The Wealth Tax Commission sees a one-off wealth tax as being:
a) fair as it falls on the broadest shoulders - although I would note that some of the assets in the taxable pot, such as a pension, are likely to be illiquid. Furthermore, for many people, much of their wealth arises from inflationary gains on the value of their home (particularly in the South East of England). Wealth tied up in bricks and mortar may well be owned by people on low salaries or those who have retired.
Effectively, taxing business profits twice also seems odd, or is really a tax on undistributed profits. This creates a tax on the prudent who leave profit in a business to be prepared for future emergencies. Surely, if business and the government have learnt anything from Covid-19, it should be the value of being prepared and retaining a contingency fund? A wealth tax is likely to discourage such sensible behaviour.

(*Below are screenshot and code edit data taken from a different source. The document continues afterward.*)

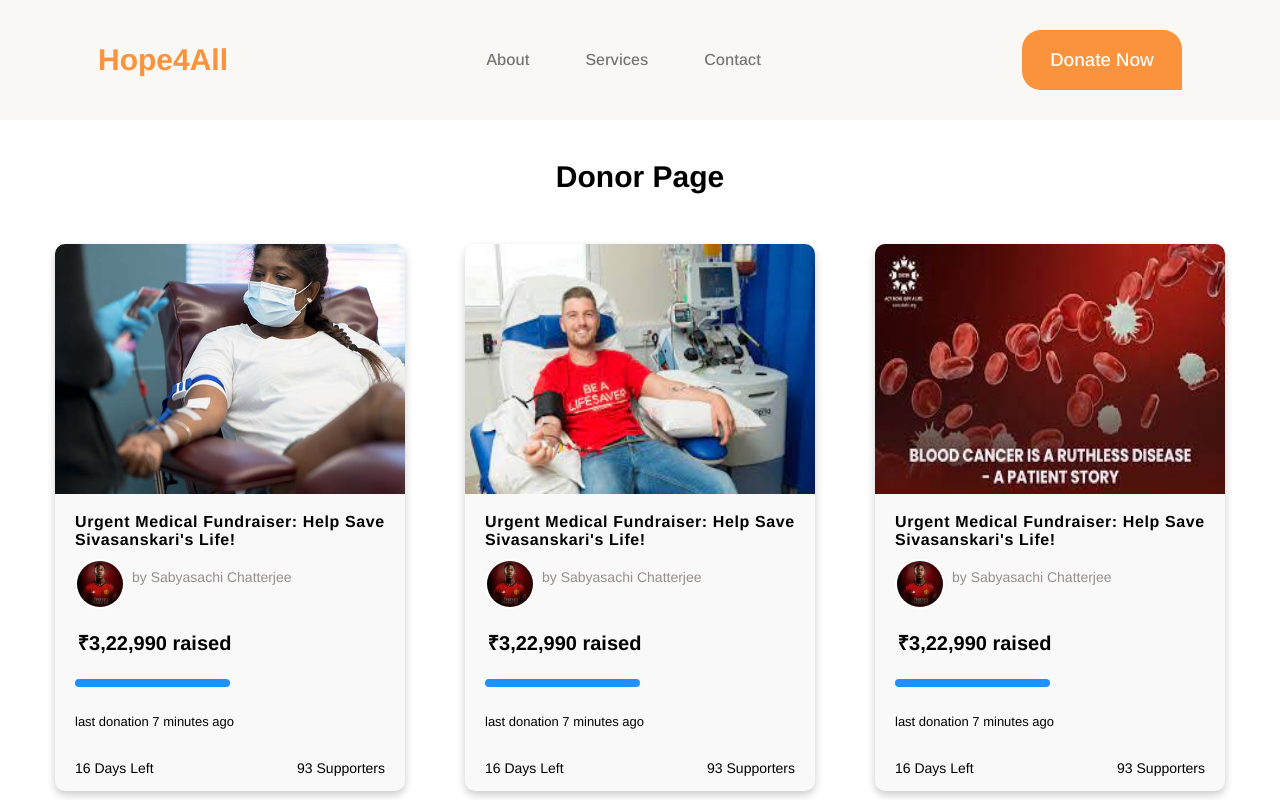
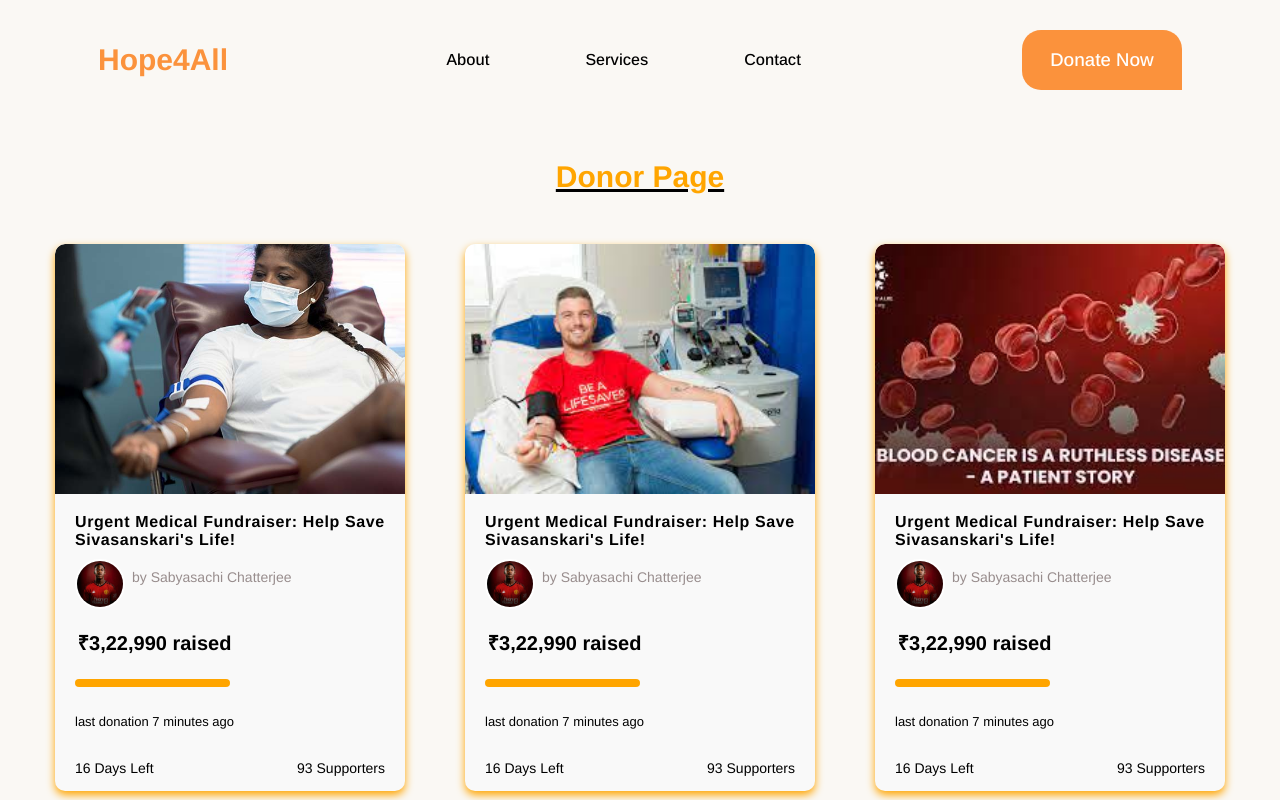
Before and after one commit to akash-singh8/hopeforall, a React (Vite) app in the folder frontend/: page /donor in a window 1280 px wide. Shown: the top 800 px of the page. Built offline with nearby package versions, Linux system fonts and the light colour scheme.

Commit message:
fix: updated styling

```diff
--- a/frontend/src/styles/Approach.module.css
+++ b/frontend/src/styles/Approach.module.css
@@ -17,6 +17,7 @@
   padding-top: 2%;
   margin-left: 1%;
   margin-right: 5%;
+  padding-bottom: 5rem;
 }
 
 .approachExplanation {
@@ -45,6 +46,7 @@
   font-family: "Arimo", sans-serif;
   justify-content: center;
   gap: 20px;
+  padding-bottom:10rem;
 }
 
 .approachSubHeading h1 {
@@ -56,35 +58,46 @@
 }
 
 .approachBlock {
+  overflow: hidden;
+  border-radius: 2px;
+
+  box-shadow: 0 4px 8px 0 rgb(6, 6, 6);
+  background-color: #f9f9f9;
+  transition: transform 0.3s ease, box-shadow 0.3s ease;
+
+}
+.approachBlock:hover {
+  box-shadow: 0 8px 16px 0 orange;
+  transform: scale(1.05);
+
+
+}
+.approachBlock {
   background-color: rgb(230, 228, 228);
   min-width: 33%;
   max-width: 33%;
   min-height: 350px;
   border-radius: 15px;
-  overflow: hidden;
+  justify-content: space-evenly;
 
-  /* Hide content that exceeds the block */
 }
 
 .approachDescription p {
   font-size: 1.05rem;
-  margin-top: 10%;
+  margin-top: 5%;
   margin-left: 10%;
   color: grey;
-  padding-left: 2%;
+  padding-bottom: 2rem;
 }
 
 .approachPic {
   min-width: fit-content;
-  margin-left: 50px;
-  margin-top: 25px;
-  padding-right: 10%;
-  min-width: 250px;
-  position: relative;
-  right: 11%;
+  object-fit: cover;
+
 }
 
 .approachPic img {
   height: 250px;
-  margin-right: 10px;
+  width:100%;
+
 }
--- a/frontend/src/styles/Contact.module.css
+++ b/frontend/src/styles/Contact.module.css
@@ -8,7 +8,7 @@
   margin: 100px auto;
 }
 
-.contact > img {
+.contact>img {
   border-radius: 32px;
   border-top-right-radius: 0;
   object-fit: cover;
@@ -58,3 +58,15 @@ textarea {
   margin-right: 10%;
   margin-left: auto;
 }
+
+label[for="name"] {
+  color: white;
+}
+
+label[for="email"] {
+  color: white;
+}
+
+label[for="message"] {
+  color: white;
+}
--- a/frontend/src/styles/DonorPage.css
+++ b/frontend/src/styles/DonorPage.css
@@ -1,4 +1,4 @@
-.donoorpage {
+.donorpage {
     width: 100%;
     background-color: #fff;
     display: flex;
@@ -11,11 +11,12 @@
 }
 
 .donortitle {
+    text-decoration: black underline;
     font-size: 30px;
     font-weight: bold;
     margin-bottom: 20px;
     text-align: center;
-    color: #000;
+    color: orange;
 }
 
 .donorcards {
@@ -30,8 +31,17 @@
 .card {
     width: 350px;
     border-radius: 10px;
+    box-shadow: 0 4px 8px 0 orange;
+    background-color: #f9f9f9;
+    transition: transform 1s ease;
+    overflow: hidden; /* Ensure the image doesn't overflow the card */
+}
+
+.card:hover {
+    width: 350px;
+    border-radius: 10px;
     box-shadow: 0 4px 8px 0 rgba(0, 0, 0, 0.2);
-    transition: 0.3s;
+    transform: scale(1.1);
     background-color: #f9f9f9;
 }
 
@@ -40,7 +50,7 @@
     height: 250px;
     border-top-left-radius: 10px;
     border-top-right-radius: 10px;
-
+    object-fit: cover; /* Ensure the image covers the entire container */
 }
 
 .profile {
@@ -48,7 +58,6 @@
     justify-content: start;
     margin-top: 10px;
 }
-
 
 .donorPropfileimg {
     width: 50px;
@@ -112,7 +121,7 @@
 .linetime {
     width: 155px;
     height: 8px;
-    background: dodgerblue;
+    background: orange;
     margin-top: 23px;
     border-radius: 70px;
     margin-bottom: 17px;
--- a/frontend/src/styles/Hope4All.module.css
+++ b/frontend/src/styles/Hope4All.module.css
@@ -44,19 +44,26 @@
 }
 
 .featureHeading h1 {
-  font-size: 2.25rem;
-  font-weight: lighter;
+  font-size: 2rem;
+  font-weight: bold;
+  color: orange;
   font-family: "Arimo", sans-serif;
   margin-top: 10%;
   margin-left: 10%;
 }
-
 .featureBlock {
   background-color: rgb(230, 228, 228);
   min-width: 33%;
   max-width: 33%;
   min-height: 350px;
   border-radius: 15px;
+  box-shadow: 0 4px 8px 0 rgb(15, 15, 15); /* Add orange box shadow */
+  background-color: #f9f9f9;
+  transition: transform 0.3s ease, box-shadow 0.3s ease;
+}
+.featureBlock:hover {
+  box-shadow: 0 8px 16px 0 orange; /* Increase shadow on hover */
+  transform: scale(1.05); /* Add scale effect on hover */
 }
 
 .featureDescription p {
--- a/frontend/src/styles/Navbar.module.css
+++ b/frontend/src/styles/Navbar.module.css
@@ -30,13 +30,31 @@
 }
 
 .nav_links .ul .li a {
-  text-decoration: none;
-  color: #747474;
+   position: relative;
+    padding: 10px 20px;
+    font-size: 16px;
+    color: black;
+    text-decoration: none;
+    overflow: hidden; /*  decoration */
 
 }
 
-.nav_links .ul .li a:hover {
+.nav_links .ul .li a:after{
+  content: '';
+  position: absolute;
+  bottom: 0;
+  right: 100%; /* Start the strip from the right edge */
+  width: 0; /* Initially set width to 0 */
+  height: 3px;
+  background-color: orange;
+  transition: width 0.3s ease, right 0.3s ease;
+
+}
+
+.nav_links .ul .li a:hover::after {
   color: #000;
+  width: 100%; /* Expand the strip to full width on hover */
+  right: 0;
 }
 
 .btn {
```
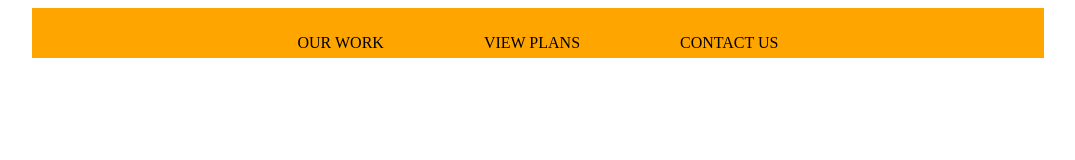
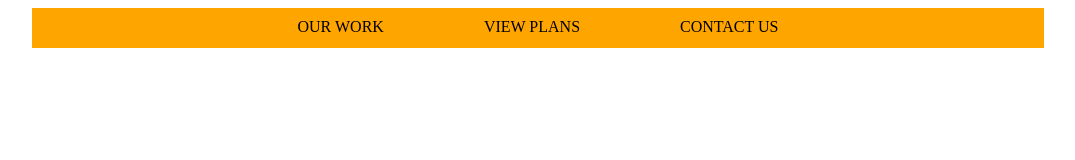
Before and after one commit to Eightkai-Admin/upandrunning, a plain HTML site: page index.html in a window 1280 px wide. Shown: the whole page, without its empty margins (102-1177 px from the left). Drawn offline with Linux system fonts and the light colour scheme; files that its build step writes are made by us from their sources.

Commit message:
Update css.css

```diff
--- a/css/css.css
+++ b/css/css.css
@@ -2,10 +2,9 @@ section.bannerRibbon{
 display:flex;
 align-content: center;
 justify-content: center;
-align-items: center;
 background-color:orange;
 width: 80%;
-height: 50px;
+height: 40px;
 margin-left: 10%;
 margin-right: 10%
 }
@@ -13,5 +12,5 @@ margin-right: 10%
 .bannerRibbon a{
     margin-left: 50px;
     margin-right: 50px;
-    margin-top:20px;
+    margin-top:10px;
 }
```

b) efficient as it would not discourage economic activity and the administrative costs of collection should be relatively low - I disagree with this conclusion, as I fear it may deter many foreign investors from investing in the UK.
Some assets are relatively easy to value but others, such as shares in unquoted companies, are notoriously difficult. Even the value of shares in quoted entities can vary considerably over a short space of time. As such, if fairness is genuinely important to those implementing this tax, it may be necessary for volatile assets and pension pots (which tend to include such assets) to be valued on an average/smoothed out basis.
c) very difficult to avoid – this is not necessarily the case, as there could be a flight of capital out of the UK by non-domiciled HNWs.
As an economy, undoubtedly we need to raise more taxes to pay for the costs of the pandemic. However, a productive way of achieving this is to encourage wealth generation. That way, the cake as a whole is bigger, thereby increasing the government's share. The risk with a wealth tax is that it has the reverse effect and discourages people from saving and investing in their futures.
Further, it is billed as a one-off tax - does Hansard note whether William Pitt the Younger promised the House the same for income tax raised to fund the Napoleonic wars?
The Wealth Tax Commission has recommended that households pay a 1% levy on wealth over £500,000 each year for five years. The tax would apply to a person's wealth -including their home and any other properties, pension pots, business and financial wealth. Any debts, such as mortgages, would be deductible